WHAT TO WORK ON ::
Using the data below, gather each line that includes the word "marker".

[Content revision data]

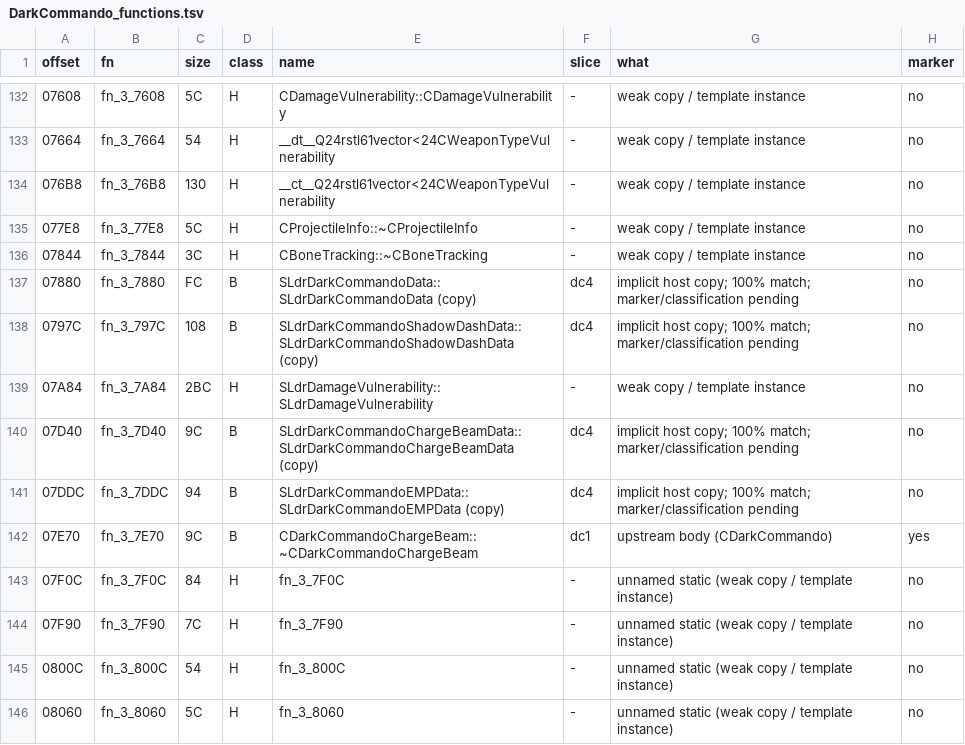
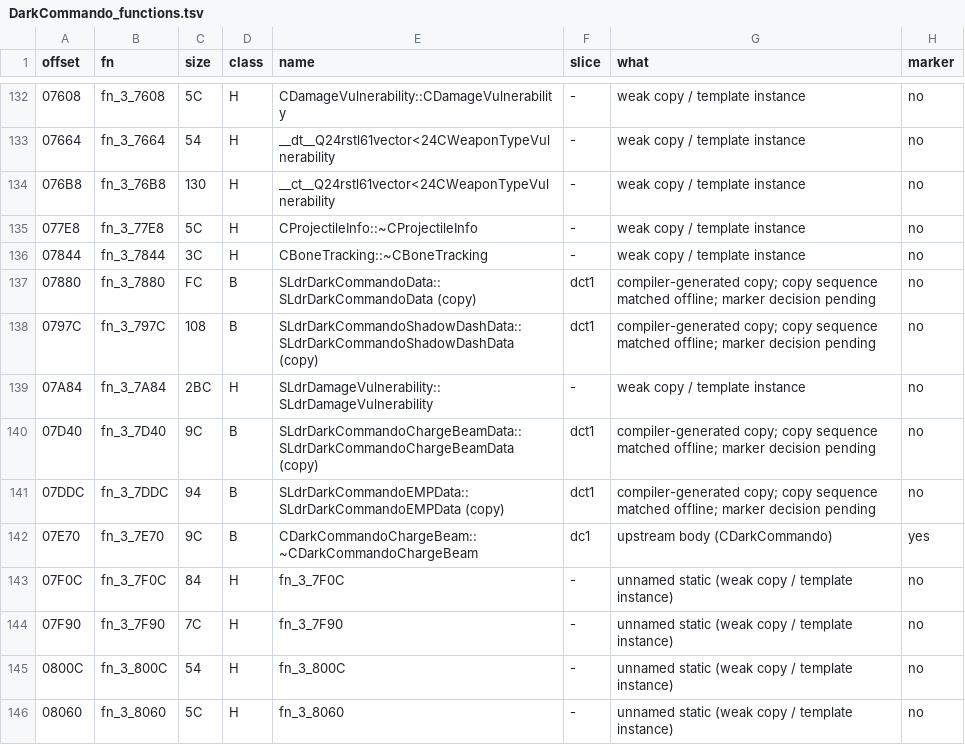
Before and after one commit to NitrosGits/MetroidPrime2Port-DSU, a TSV file: docs/module-analysis/DarkCommando_functions.tsv, drawn as a sheet; only a part is shown, gaps mark what is left out.

```diff
--- a/docs/module-analysis/DarkCommando_functions.tsv
+++ b/docs/module-analysis/DarkCommando_functions.tsv
@@ -136,7 +136,7 @@ offset	fn	size	class	name	slice	what	marker
 07844	fn_3_7844	3C	H	CBoneTracking::~CBoneTracking	-	weak copy / template instance	no
-07880	fn_3_7880	FC	B	SLdrDarkCommandoData::SLdrDarkCommandoData (copy)	dc4	implicit host copy; 100% match; marker/classification pending	no
-0797C	fn_3_797C	108	B	SLdrDarkCommandoShadowDashData::SLdrDarkCommandoShadowDashData (copy)	dc4	implicit host copy; 100% match; marker/classification pending	no
+07880	fn_3_7880	FC	B	SLdrDarkCommandoData::SLdrDarkCommandoData (copy)	dct1	compiler-generated copy; copy sequence matched offline; marker decision pending	no
+0797C	fn_3_797C	108	B	SLdrDarkCommandoShadowDashData::SLdrDarkCommandoShadowDashData (copy)	dct1	compiler-generated copy; copy sequence matched offline; marker decision pending	no
 07A84	fn_3_7A84	2BC	H	SLdrDamageVulnerability::SLdrDamageVulnerability	-	weak copy / template instance	no
-07D40	fn_3_7D40	9C	B	SLdrDarkCommandoChargeBeamData::SLdrDarkCommandoChargeBeamData (copy)	dc4	implicit host copy; 100% match; marker/classification pending	no
-07DDC	fn_3_7DDC	94	B	SLdrDarkCommandoEMPData::SLdrDarkCommandoEMPData (copy)	dc4	implicit host copy; 100% match; marker/classification pending	no
+07D40	fn_3_7D40	9C	B	SLdrDarkCommandoChargeBeamData::SLdrDarkCommandoChargeBeamData (copy)	dct1	compiler-generated copy; copy sequence matched offline; marker decision pending	no
+07DDC	fn_3_7DDC	94	B	SLdrDarkCommandoEMPData::SLdrDarkCommandoEMPData (copy)	dct1	compiler-generated copy; copy sequence matched offline; marker decision pending	no
 07E70	fn_3_7E70	9C	B	CDarkCommandoChargeBeam::~CDarkCommandoChargeBeam	dc1	upstream body (CDarkCommando)	yes
```
Also changed, not shown: docs/module-analysis/DarkTrooper_functions.tsv, 2 other files.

SOLUTION TO THE EXERCISE ::
@@ -136,7 +136,7 @@ offset	fn	size	class	name	slice	what	marker
-07880	fn_3_7880	FC	B	SLdrDarkCommandoData::SLdrDarkCommandoData (copy)	dc4	implicit host copy; 100% match; marker/classification pending	no
-0797C	fn_3_797C	108	B	SLdrDarkCommandoShadowDashData::SLdrDarkCommandoShadowDashData (copy)	dc4	implicit host copy; 100% match; marker/classification pending	no
+07880	fn_3_7880	FC	B	SLdrDarkCommandoData::SLdrDarkCommandoData (copy)	dct1	compiler-generated copy; copy sequence matched offline; marker decision pending	no
+0797C	fn_3_797C	108	B	SLdrDarkCommandoShadowDashData::SLdrDarkCommandoShadowDashData (copy)	dct1	compiler-generated copy; copy sequence matched offline; marker decision pending	no
-07D40	fn_3_7D40	9C	B	SLdrDarkCommandoChargeBeamData::SLdrDarkCommandoChargeBeamData (copy)	dc4	implicit host copy; 100% match; marker/classification pending	no
-07DDC	fn_3_7DDC	94	B	SLdrDarkCommandoEMPData::SLdrDarkCommandoEMPData (copy)	dc4	implicit host copy; 100% match; marker/classification pending	no
+07D40	fn_3_7D40	9C	B	SLdrDarkCommandoChargeBeamData::SLdrDarkCommandoChargeBeamData (copy)	dct1	compiler-generated copy; copy sequence matched offline; marker decision pending	no
+07DDC	fn_3_7DDC	94	B	SLdrDarkCommandoEMPData::SLdrDarkCommandoEMPData (copy)	dct1	compiler-generated copy; copy sequence matched offline; marker decision pending	no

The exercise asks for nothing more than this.